In April, Amit Katoch, who heads the New Media Cell at the Ministry of Information & Broadcasting, created a committee to regulate online content. That included both news and entertainment content. The committee mostly comprised bureaucrats — MyGov CEO Arvind Gupta being one of the only two members whose work directly involved the internet. It has been almost two months since that committee was officially formed, and it hasn’t met yet. Nor does it have any plan to. The I&B Ministry said so in response to an RTI application filed by MediaNama. Is the online content regulation committee dead?
Here’s the text of that RTI response:

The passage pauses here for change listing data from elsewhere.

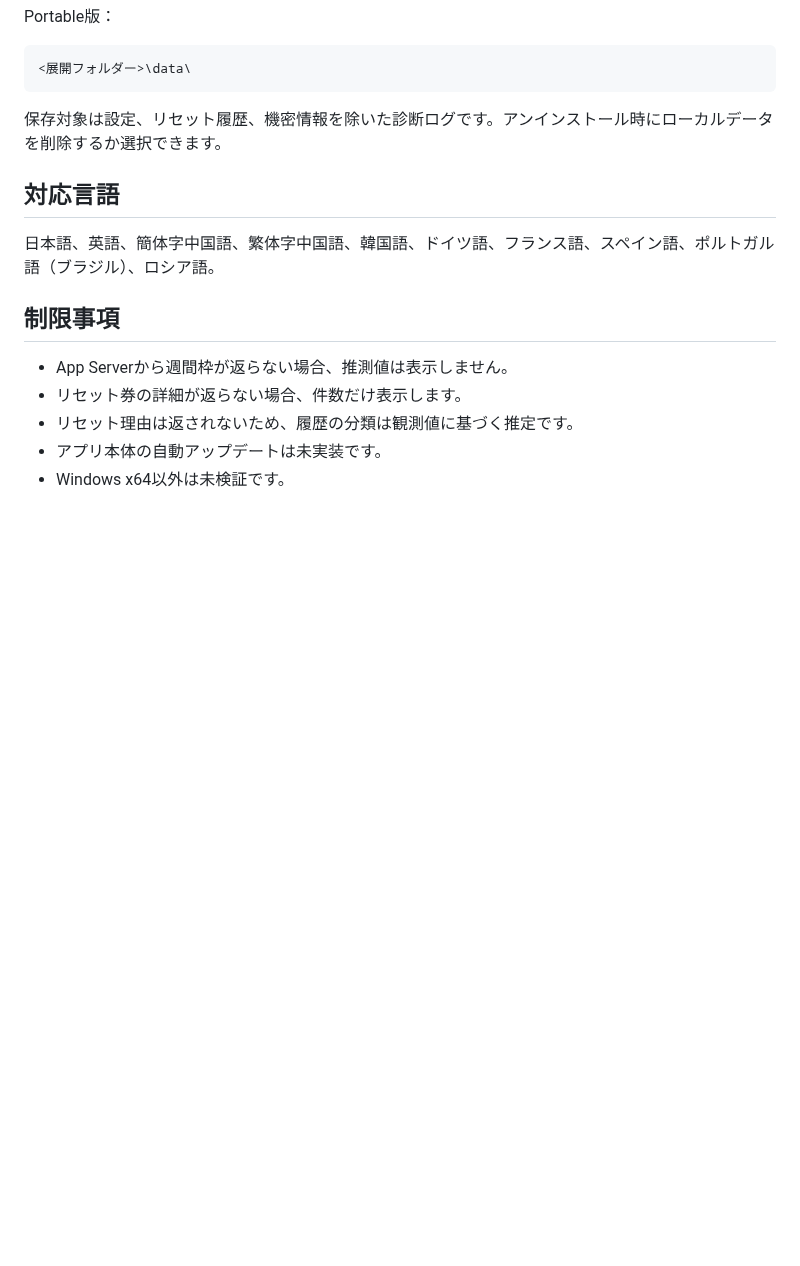
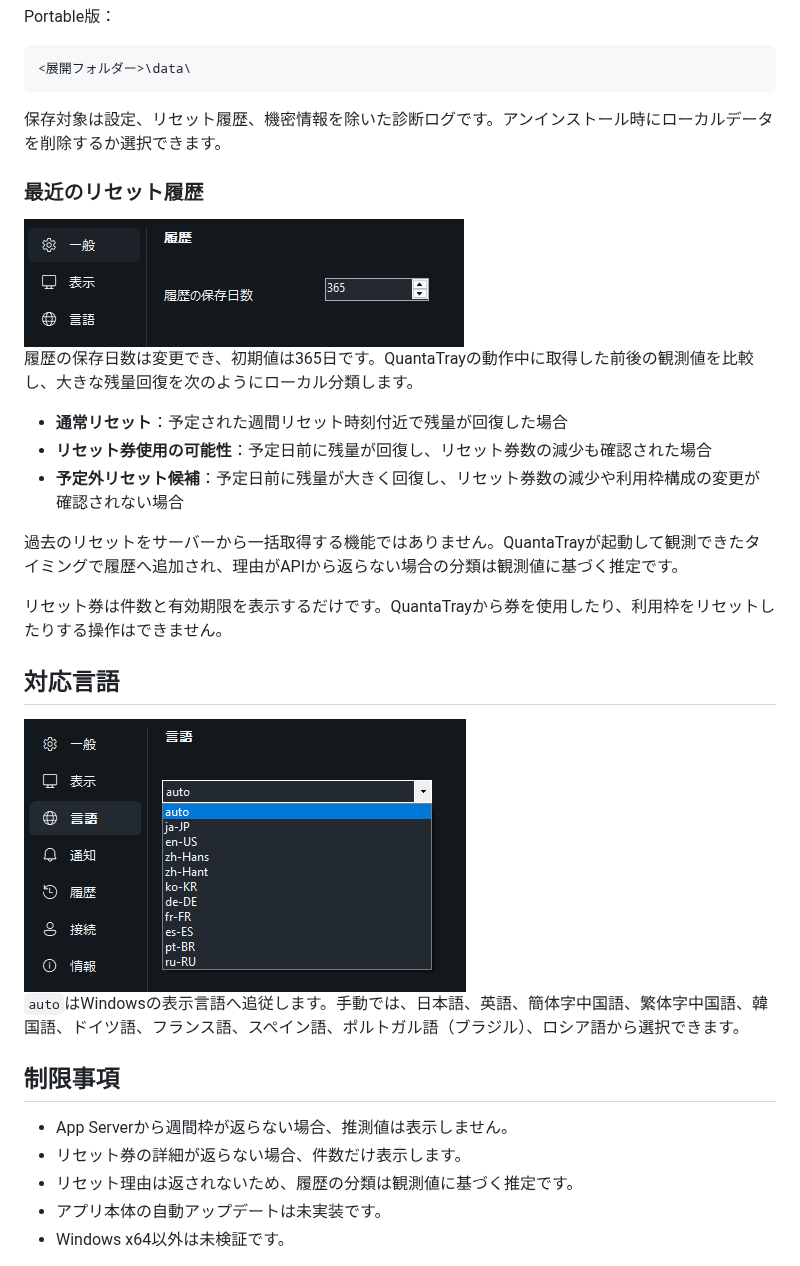
Before and after one commit to ukr8b3g-cmyk/QuotaTray, a Markdown page: README.md, the part around one of its changes. GitHub-like rendering; pictures changed too: docs/images/settings-history-ja.png (added), docs/images/settings-language-ja.png (added); blank space fills up the shorter version.

```diff
--- a/README.md
+++ b/README.md
@@ -106,9 +127,25 @@ Portable版：
 
 保存対象は設定、リセット履歴、機密情報を除いた診断ログです。アンインストール時にローカルデータを削除するか選択できます。
 
+### 最近のリセット履歴
+
+<img width="440" height="128" alt="QuantaTrayの履歴保存設定" src="docs/images/settings-history-ja.png" />
+
+履歴の保存日数は変更でき、初期値は365日です。QuantaTrayの動作中に取得した前後の観測値を比較し、大きな残量回復を次のようにローカル分類します。
+
+- **通常リセット**：予定された週間リセット時刻付近で残量が回復した場合
+- **リセット券使用の可能性**：予定日前に残量が回復し、リセット券数の減少も確認された場合
+- **予定外リセット候補**：予定日前に残量が大きく回復し、リセット券数の減少や利用枠構成の変更が確認されない場合
+
+過去のリセットをサーバーから一括取得する機能ではありません。QuantaTrayが起動して観測できたタイミングで履歴へ追加され、理由がAPIから返らない場合の分類は観測値に基づく推定です。
+
+リセット券は件数と有効期限を表示するだけです。QuantaTrayから券を使用したり、利用枠をリセットしたりする操作はできません。
+
 ## 対応言語
 
-日本語、英語、簡体字中国語、繁体字中国語、韓国語、ドイツ語、フランス語、スペイン語、ポルトガル語（ブラジル）、ロシア語。
+<img width="442" height="273" alt="QuantaTrayの言語設定" src="docs/images/settings-language-ja.png" />
+
+`auto`はWindowsの表示言語へ追従します。手動では、日本語、英語、簡体字中国語、繁体字中国語、韓国語、ドイツ語、フランス語、スペイン語、ポルトガル語（ブラジル）、ロシア語から選択できます。
 
 ## 制限事項
 
```
Also changed, not shown: other parts of README.md (+34 -5 lines), CHANGELOG.md (+2 -0 lines), docs/images/settings-general-ja.png (added), docs/images/tray-menu-ja.png (added), 2 other files.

Kindly refer to your RTI application […] on the above mentioned subject and to say that since the committee has not met yet and as of now, no schedule for future meeting has been finalized/decided, the information in respect of all the four points may be treated as NIL.

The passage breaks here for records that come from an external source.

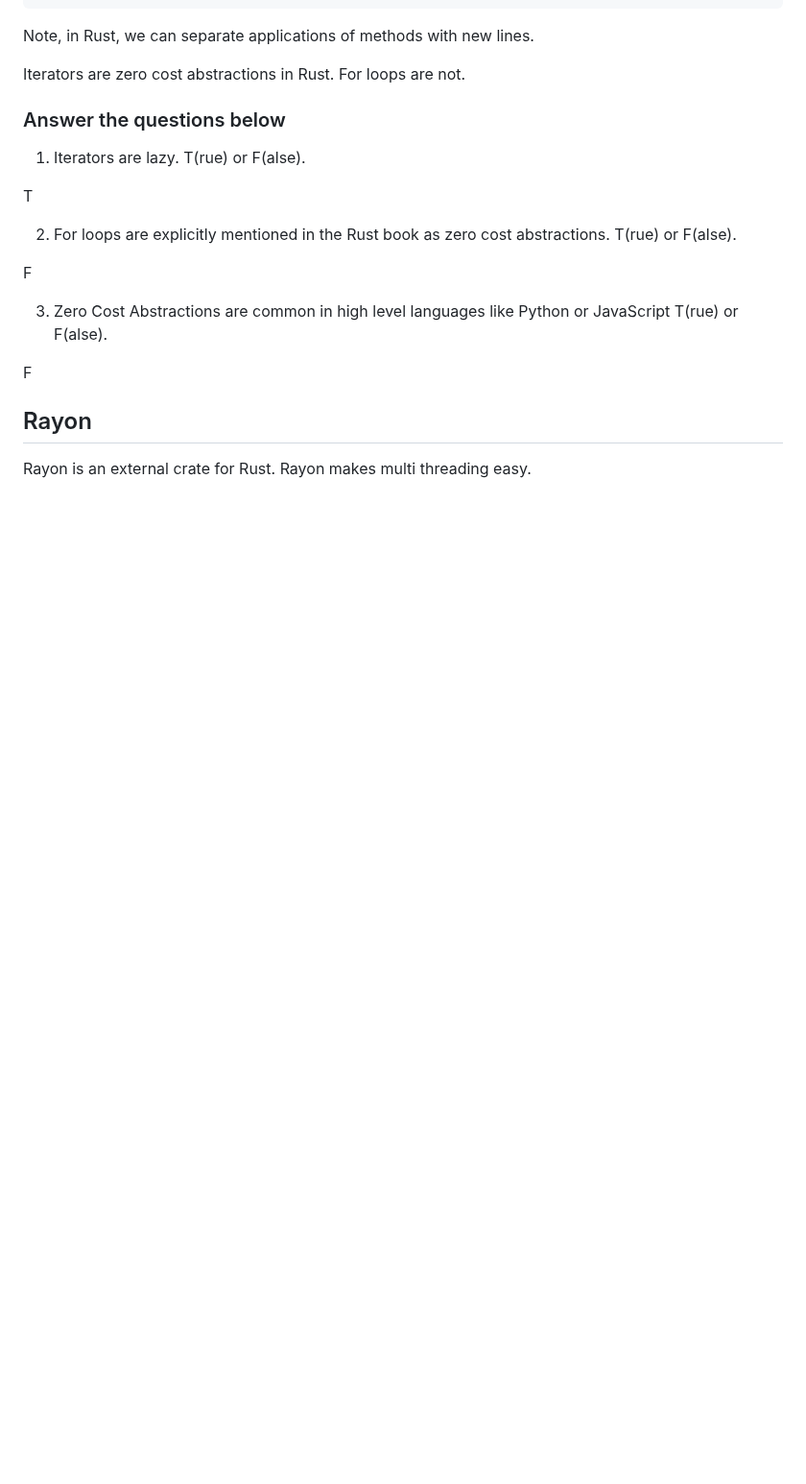
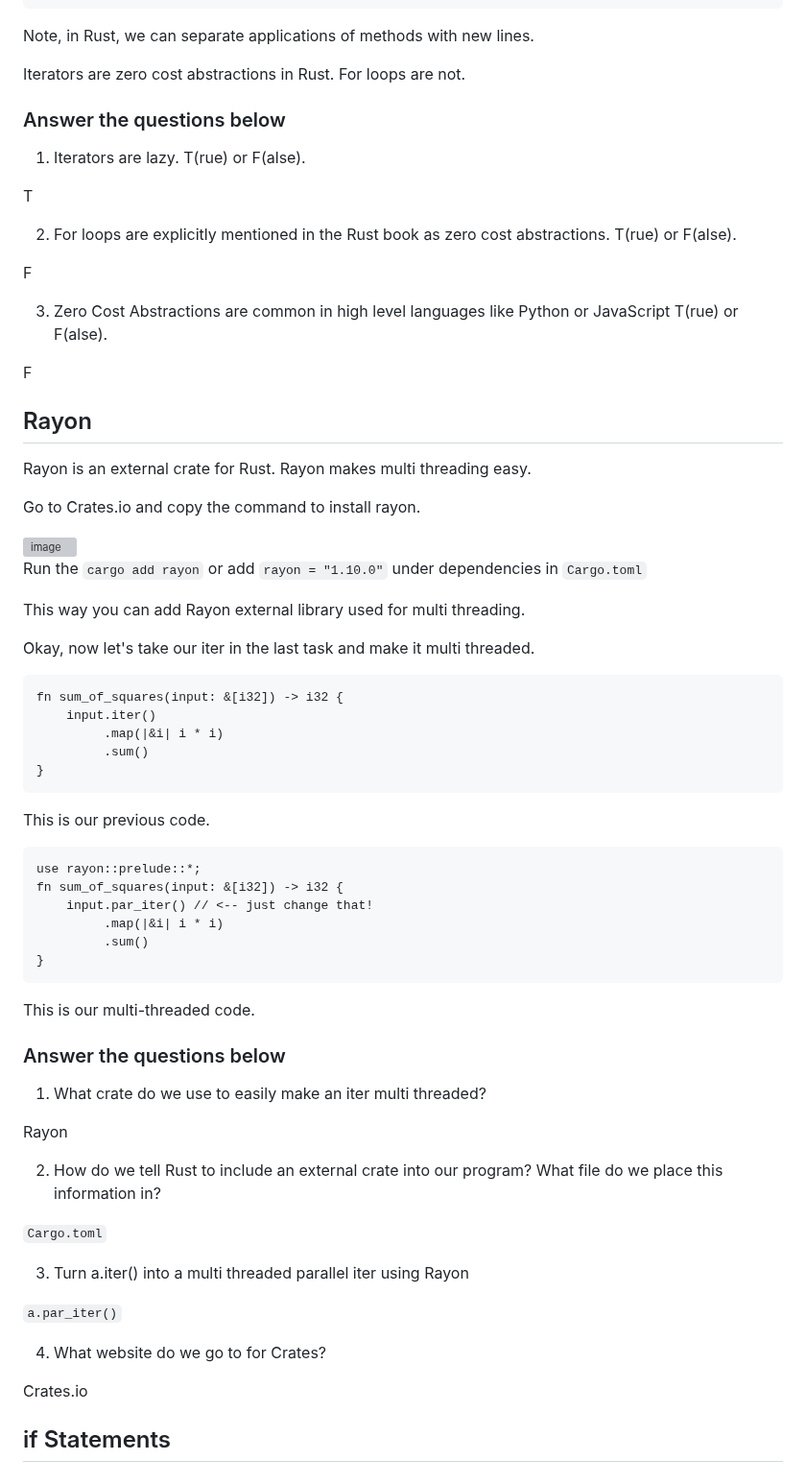
Before and after one commit to RameenMughal/TryHackMeWriteups, a Markdown page: Scripting/Learn Rust.md, the part around the change. Shown at 96% size. Rendered like a GitHub page; blank space fills up the shorter version; grey boxes are pictures that could not be loaded.

````diff
--- a/Scripting/Learn Rust.md
+++ b/Scripting/Learn Rust.md
@@ -684,3 +684,54 @@ F
 ## Rayon
 
 Rayon is an external crate for Rust. Rayon makes multi threading easy.
+
+Go to Crates.io and copy the command to install rayon.
+
+<img width="208" height="170" alt="image" src="https://github.com/user-attachments/assets/626ed6e6-3d4f-4c42-bc9f-bb7d68b43ac9" />
+
+Run the `cargo add rayon` or add `rayon = "1.10.0"` under dependencies in `Cargo.toml`
+
+This way you can add Rayon external library used for multi threading.
+
+Okay, now let's take our iter in the last task and make it multi threaded.
+
+```
+fn sum_of_squares(input: &[i32]) -> i32 {
+    input.iter()
+         .map(|&i| i * i)
+         .sum()
+}
+```
+
+This is our previous code.
+
+```
+use rayon::prelude::*;
+fn sum_of_squares(input: &[i32]) -> i32 {
+    input.par_iter() // <-- just change that!
+         .map(|&i| i * i)
+         .sum()
+}
+```
+
+This is our multi-threaded code.
+
+### Answer the questions below
+
+1. What crate do we use to easily make an iter multi threaded?
+
+Rayon
+
+2. How do we tell Rust to include an external crate into our program? What file do we place this information in?
+
+`Cargo.toml`
+
+3. Turn a.iter() into a multi threaded parallel iter using Rayon
+
+`a.par_iter()`
+
+4. What website do we go to for Crates?
+
+Crates.io
+
+## if Statements
````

When that committee was constituted, Smriti Irani was the Minister for Information & Broadcasting. She has since been relieved of that portfolio, and the charge has been given to her deputy, Rajyavardhan Rathore, who also heads the Sports Ministry. Rathore, who has been friendly to the film industry, brushed away concerns of impending regulation and didn’t acknowledge the committee in his first press conference as Irani’s successor. He even advocated self-regulation as the best regulatory approach.
In the past, Rathore has said in response to parliamentary questions that the Ministry has no plans to regulate online content. Even under Irani, the I&B Ministry affirmed twice in response to RTI applications from MediaNama that there were no plans to regulate online content. This was before the constitution of the committee.

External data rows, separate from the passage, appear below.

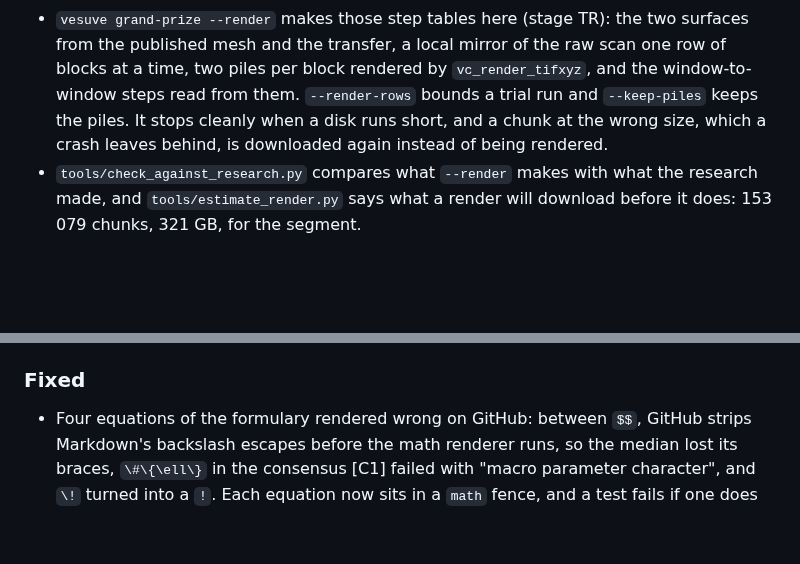
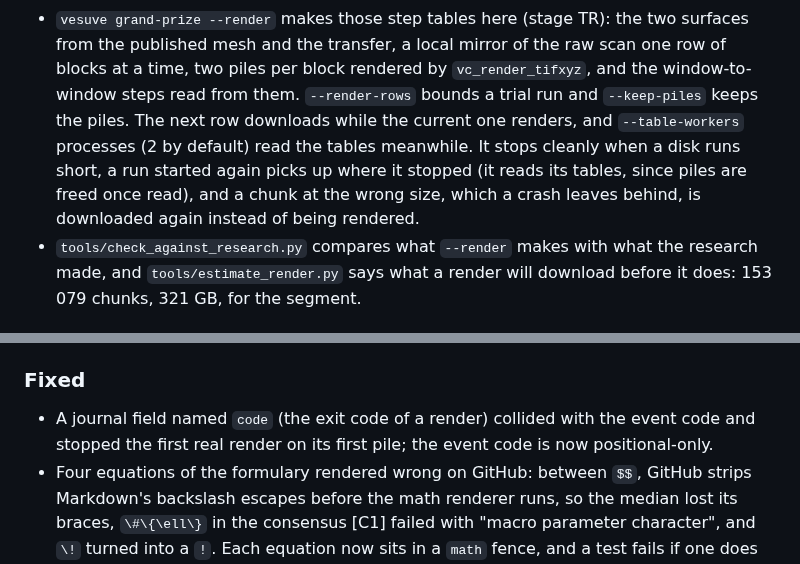
Before and after one commit to MasterLaplace/LplVesuvius, a Markdown page: CHANGELOG.md, 2 parts joined by grey strips. Rendered like a GitHub page; blank space fills up the shorter version.

Commit message:
docs(changelog): the overlap, the resume, and the journal fix
Refs: #2

```diff
--- a/CHANGELOG.md
+++ b/CHANGELOG.md
@@ -29,8 +29,10 @@ where it did not hold. Everything is in English now, which breaks every script w
 - `vesuve grand-prize --render` makes those step tables here (stage TR): the two surfaces from the published mesh
   and the transfer, a local mirror of the raw scan one row of blocks at a time, two piles per block rendered by
   `vc_render_tifxyz`, and the window-to-window steps read from them. `--render-rows` bounds a trial run and
-  `--keep-piles` keeps the piles. It stops cleanly when a disk runs short, and a chunk at the wrong size, which a
-  crash leaves behind, is downloaded again instead of being rendered.
+  `--keep-piles` keeps the piles. The next row downloads while the current one renders, and `--table-workers`
+  processes (2 by default) read the tables meanwhile. It stops cleanly when a disk runs short, a run started again
+  picks up where it stopped (it reads its tables, since piles are freed once read), and a chunk at the wrong size,
+  which a crash leaves behind, is downloaded again instead of being rendered.
 - `tools/check_against_research.py` compares what `--render` makes with what the research made, and
   `tools/estimate_render.py` says what a render will download before it does: 153 079 chunks, 321 GB, for the
   segment.
@@ -61,6 +63,8 @@ where it did not hold. Everything is in English now, which breaks every script w
   retired, and its one item, V-001, is issue #1.
 
 ### Fixed
+- A journal field named `code` (the exit code of a render) collided with the event code and stopped the first real
+  render on its first pile; the event code is now positional-only.
 - Four equations of the formulary rendered wrong on GitHub: between `$$`, GitHub strips Markdown's
   backslash escapes before the math renderer runs, so the median lost its braces, `\#\{\ell\}` in the
   consensus [C1] failed with "macro parameter character", and `\!` turned into a `!`. Each equation now
```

In an unsigned editorial, the industry publication IndianTelevision.com said that Rathore should just let the committee “die a natural death“. If the inactivity of the committee is any indication, that may be what is happening.